"""

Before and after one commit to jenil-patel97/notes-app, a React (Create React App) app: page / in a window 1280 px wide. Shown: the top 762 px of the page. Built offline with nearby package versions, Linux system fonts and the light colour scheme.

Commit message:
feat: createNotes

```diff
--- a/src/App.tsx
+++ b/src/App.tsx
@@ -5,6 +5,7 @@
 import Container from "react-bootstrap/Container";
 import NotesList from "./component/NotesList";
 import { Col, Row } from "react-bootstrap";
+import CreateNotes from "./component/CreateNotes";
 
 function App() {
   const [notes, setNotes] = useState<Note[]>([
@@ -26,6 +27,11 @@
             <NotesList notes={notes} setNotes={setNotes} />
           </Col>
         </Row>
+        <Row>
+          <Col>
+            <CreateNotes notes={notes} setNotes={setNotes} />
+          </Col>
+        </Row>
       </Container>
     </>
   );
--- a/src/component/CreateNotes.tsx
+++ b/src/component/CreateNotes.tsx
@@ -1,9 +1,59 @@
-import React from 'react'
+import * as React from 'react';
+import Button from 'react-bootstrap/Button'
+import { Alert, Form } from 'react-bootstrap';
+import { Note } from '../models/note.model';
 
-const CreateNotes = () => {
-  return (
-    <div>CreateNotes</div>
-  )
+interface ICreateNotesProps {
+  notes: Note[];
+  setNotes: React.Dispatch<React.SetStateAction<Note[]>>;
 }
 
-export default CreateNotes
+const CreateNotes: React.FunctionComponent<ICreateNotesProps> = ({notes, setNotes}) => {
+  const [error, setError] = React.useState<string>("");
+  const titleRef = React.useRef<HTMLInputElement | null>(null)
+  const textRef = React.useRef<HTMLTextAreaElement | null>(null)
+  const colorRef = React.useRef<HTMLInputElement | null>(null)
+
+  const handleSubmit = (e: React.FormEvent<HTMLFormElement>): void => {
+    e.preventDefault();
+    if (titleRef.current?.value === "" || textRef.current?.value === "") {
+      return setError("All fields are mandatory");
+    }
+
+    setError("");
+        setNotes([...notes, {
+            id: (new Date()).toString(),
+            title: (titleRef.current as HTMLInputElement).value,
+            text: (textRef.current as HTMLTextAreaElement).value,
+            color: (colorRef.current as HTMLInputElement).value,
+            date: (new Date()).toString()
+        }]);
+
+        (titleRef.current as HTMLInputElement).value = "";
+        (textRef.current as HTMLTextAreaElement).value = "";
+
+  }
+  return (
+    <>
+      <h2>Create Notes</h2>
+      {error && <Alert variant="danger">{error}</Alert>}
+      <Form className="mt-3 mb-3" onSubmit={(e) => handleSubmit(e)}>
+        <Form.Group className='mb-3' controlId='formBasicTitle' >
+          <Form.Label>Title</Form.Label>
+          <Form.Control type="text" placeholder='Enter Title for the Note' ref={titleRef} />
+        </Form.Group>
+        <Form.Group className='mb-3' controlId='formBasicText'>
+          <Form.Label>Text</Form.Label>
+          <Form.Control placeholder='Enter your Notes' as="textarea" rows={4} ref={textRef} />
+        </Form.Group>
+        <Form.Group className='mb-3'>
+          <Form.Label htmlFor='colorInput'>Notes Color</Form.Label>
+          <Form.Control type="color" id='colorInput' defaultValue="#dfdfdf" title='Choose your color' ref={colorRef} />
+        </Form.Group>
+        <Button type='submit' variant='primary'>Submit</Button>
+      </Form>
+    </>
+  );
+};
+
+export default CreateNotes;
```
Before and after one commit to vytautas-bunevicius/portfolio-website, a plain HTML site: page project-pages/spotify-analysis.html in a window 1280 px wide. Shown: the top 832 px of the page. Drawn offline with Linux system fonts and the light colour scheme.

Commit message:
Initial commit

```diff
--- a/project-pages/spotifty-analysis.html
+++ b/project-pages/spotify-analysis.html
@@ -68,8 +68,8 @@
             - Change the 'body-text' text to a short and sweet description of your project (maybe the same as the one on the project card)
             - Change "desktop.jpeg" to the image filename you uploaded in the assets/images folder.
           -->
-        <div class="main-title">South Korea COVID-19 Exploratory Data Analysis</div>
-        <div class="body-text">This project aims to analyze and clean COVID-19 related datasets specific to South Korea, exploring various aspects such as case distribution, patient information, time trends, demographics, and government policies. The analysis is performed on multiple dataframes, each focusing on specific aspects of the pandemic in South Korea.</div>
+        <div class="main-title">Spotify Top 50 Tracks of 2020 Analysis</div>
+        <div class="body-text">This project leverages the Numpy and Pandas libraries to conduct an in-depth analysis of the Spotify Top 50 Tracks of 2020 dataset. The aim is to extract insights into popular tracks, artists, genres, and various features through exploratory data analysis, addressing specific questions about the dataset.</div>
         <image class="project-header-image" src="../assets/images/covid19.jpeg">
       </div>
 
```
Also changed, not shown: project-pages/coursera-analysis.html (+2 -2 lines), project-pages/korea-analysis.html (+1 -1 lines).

"""

Exercise —
Where does the string "your" occur in the listing above? Return every line that contains it.

Exercise solution —
+          <Form.Control placeholder='Enter your Notes' as="textarea" rows={4} ref={textRef} />
+          <Form.Control type="color" id='colorInput' defaultValue="#dfdfdf" title='Choose your color' ref={colorRef} />
             - Change the 'body-text' text to a short and sweet description of your project (maybe the same as the one on the project card)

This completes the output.